3. Don’t completely forgo the sugar. Yeast needs a little bit of sugar in order to activate. A tablespoon will do the trick. So, while I can respect the clean eating lifestyle the yeast can’t.
4. Keep dough warm.Dough rises best at warm temperatures, somewhere around 75F. The colder the dough the slower the rise. If you have a cold house, try sticking the bowl in an oven (turned off, obviously) or microwaving a few damp towels and sticking them around your bowl.
5. Take a pre-proofing picture. As I mentioned, I like to second guess myself so I take a picture of my dough before it proofs. That way I can compare and reassure myself that all is well with my yeast.
6. Know not all recipes proof equally. Simple recipes will rise faster than complex recipes. The more you add, the longer it will take to rise. Just because your hot crossed buns rose in 30 minutes does NOT mean your chocolate monkey bread will.
And you will see-the more you bake with yeast the more you will love it. And I know, the more I write and test, the more confident I will become too. Because like yeast, I just need a little patience with myself.
Oh-and first favorite hobby is baking of course. Complaining and drinking coffee are tied for third.
Apple Cider Doughnut Recipe
Makes about 1 ½ dozen doughnuts
2/3 cup apple cider
2 ¼ teaspoon instant dry yeast (1 packet)
1 cup whole wheat flour
2 ¾ cups all purpose flour
¼ cup sugar
½ teaspoon salt
2 teaspoons baking powder
1 teaspoon cinnamon
½ teaspoon clove
1 teaspoon vanilla extract
2 egg yolks
½ cup applesauce
¼ cup butter, melted
+oil for frying or melted butter for coating
Cinnamon Sugar Coating
1 cup sugar
1 tablespoon cinnamon
Warm apple cider to about luke warm. Sprinkle yeast onto apple cider and let sit for about 5 minutes or until foamy. The sugar in the apple cider will activate the yeast.
In a small mixing bowl, whisk together whole wheat flour, bread flour, sugar, salt, baking powder, cinnamon and clove. Set aside.

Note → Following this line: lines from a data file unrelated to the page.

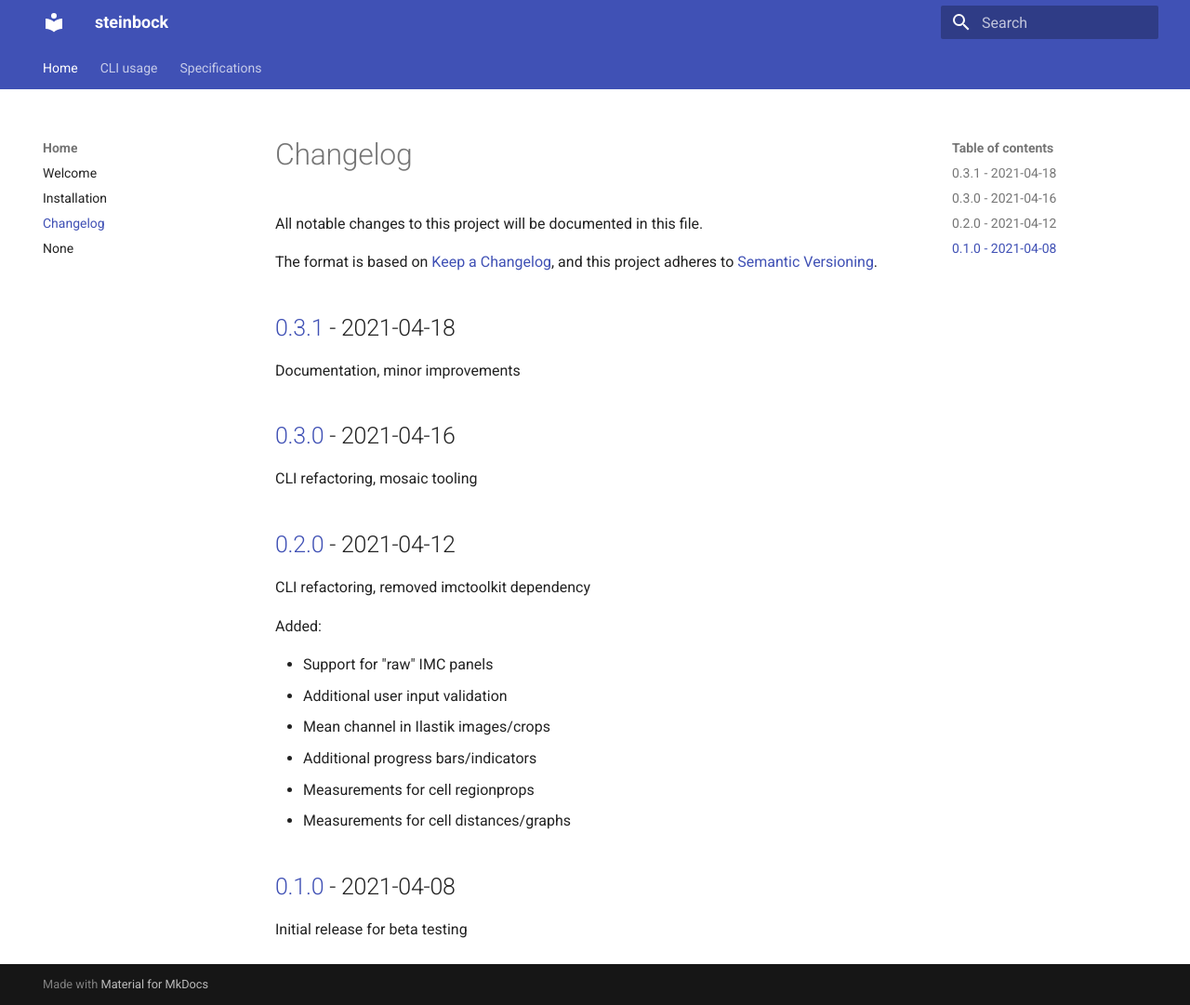
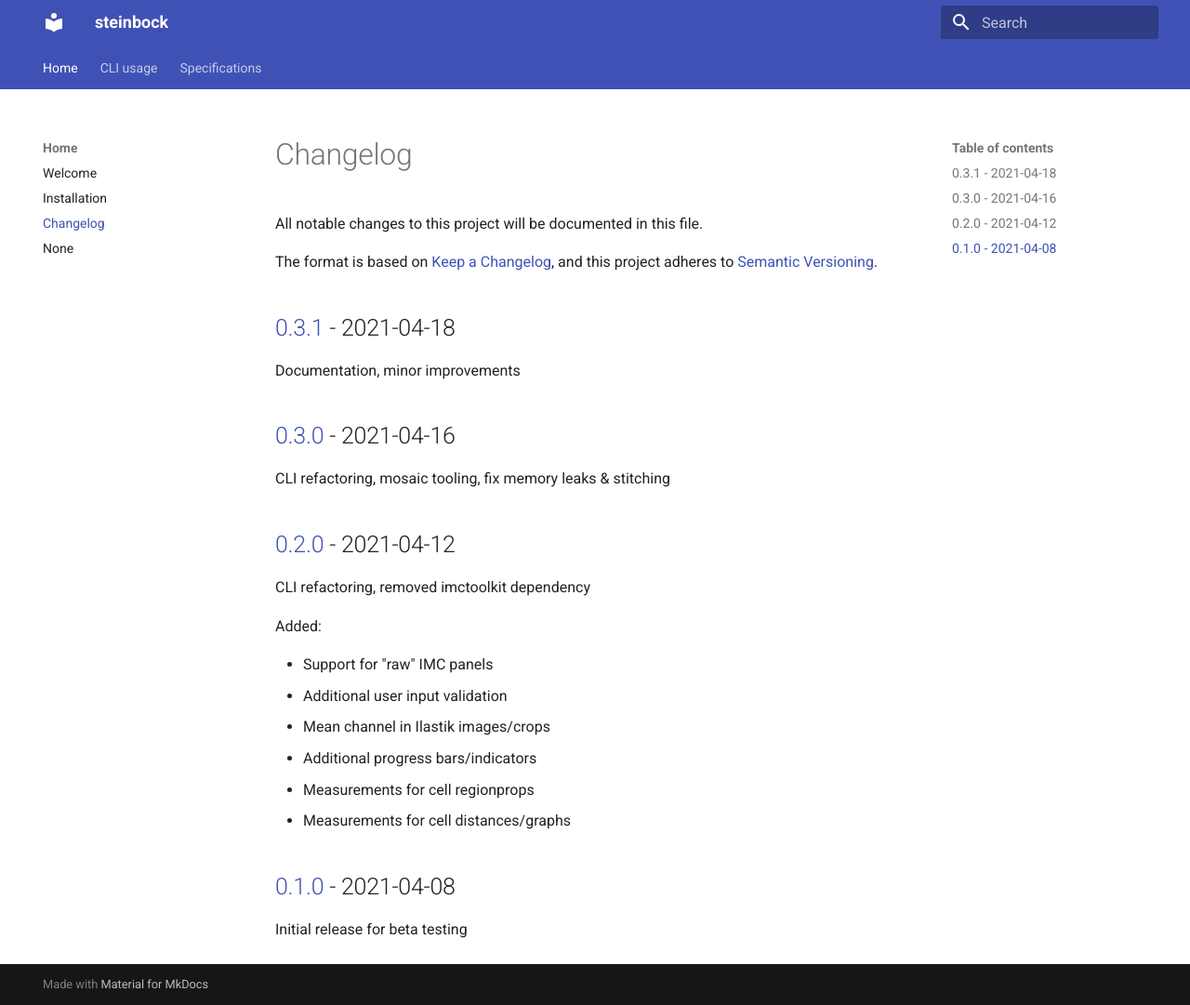
Before and after one commit to BodenmillerGroup/steinbock, an MkDocs documentation site: the page built from docs/changelog.md, in a window 1280 px wide and 1081 px high. Shown: the whole window at 93% size. Built offline with MkDocs 1.6.1 and Material for MkDocs 9.7.7, drawn with Linux system fonts in a browser that asks for light colours.

Commit message:
Updated changelog

```diff
--- a/docs/changelog.md
+++ b/docs/changelog.md
@@ -13,7 +13,7 @@ Documentation, minor improvements
 
 ## [0.3.0] - 2021-04-16
 
-CLI refactoring, mosaic tooling
+CLI refactoring, mosaic tooling, fix memory leaks & stitching
 
 
 ## [0.2.0] - 2021-04-12
```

In a large mixing bowl, whisk together apple cider and yeast mixture, vanilla extract, egg, applesauce and butter until combined.
Add dry ingredients to wet ingredients and knead for about 5 minutes or until a smooth ball of dough forms that moves as one unit around the mixing bowl.
Place dough in a greased bowl and gently grease the top of the dough. Cover dough with plastic wrap or a cloth and let sit for 1 ½ to 2 hours, or until dough doubles in size.
Remove dough from bowl and knead with hands for about 1 minute. Roll out dough to a rough rectangle that is ¼ to ½ inch thick. Cut doughnuts with a doughnut cutter, or with one 2 ½ to three inch circle cookie cutter and then cut a ½ inch hole in the middle.
Place doughnuts on a greased baking sheet and cover with plastic wrap. Let sit for 30 minutes until puffy and almost doubled in size.
In a small mixing bowl, mix sugar and cinnamon until combined and set aside.
IF FRYING: In a large frying pan or skillet, heat oil to 350F. Drop doughnuts into hot oil and fry doughnuts for 1 to 2 minutes on each side or until golden brown. Dunk doughnuts directly into cinnamon sugar and toss with metal tongs to coat. Place on a paper towel lined cooling rack to cool.
IF BAKING: Preheat oven to 350F. Remove cover from baking sheet and bake for 15 to 20 minutes or until risen doughnuts bounce back slightly when touched. Melt about 2 tablespoons of butter and coat each doughnut in butter. Toss doughnuts in cinnamon sugar mixture to coat. Cool on a cooling rack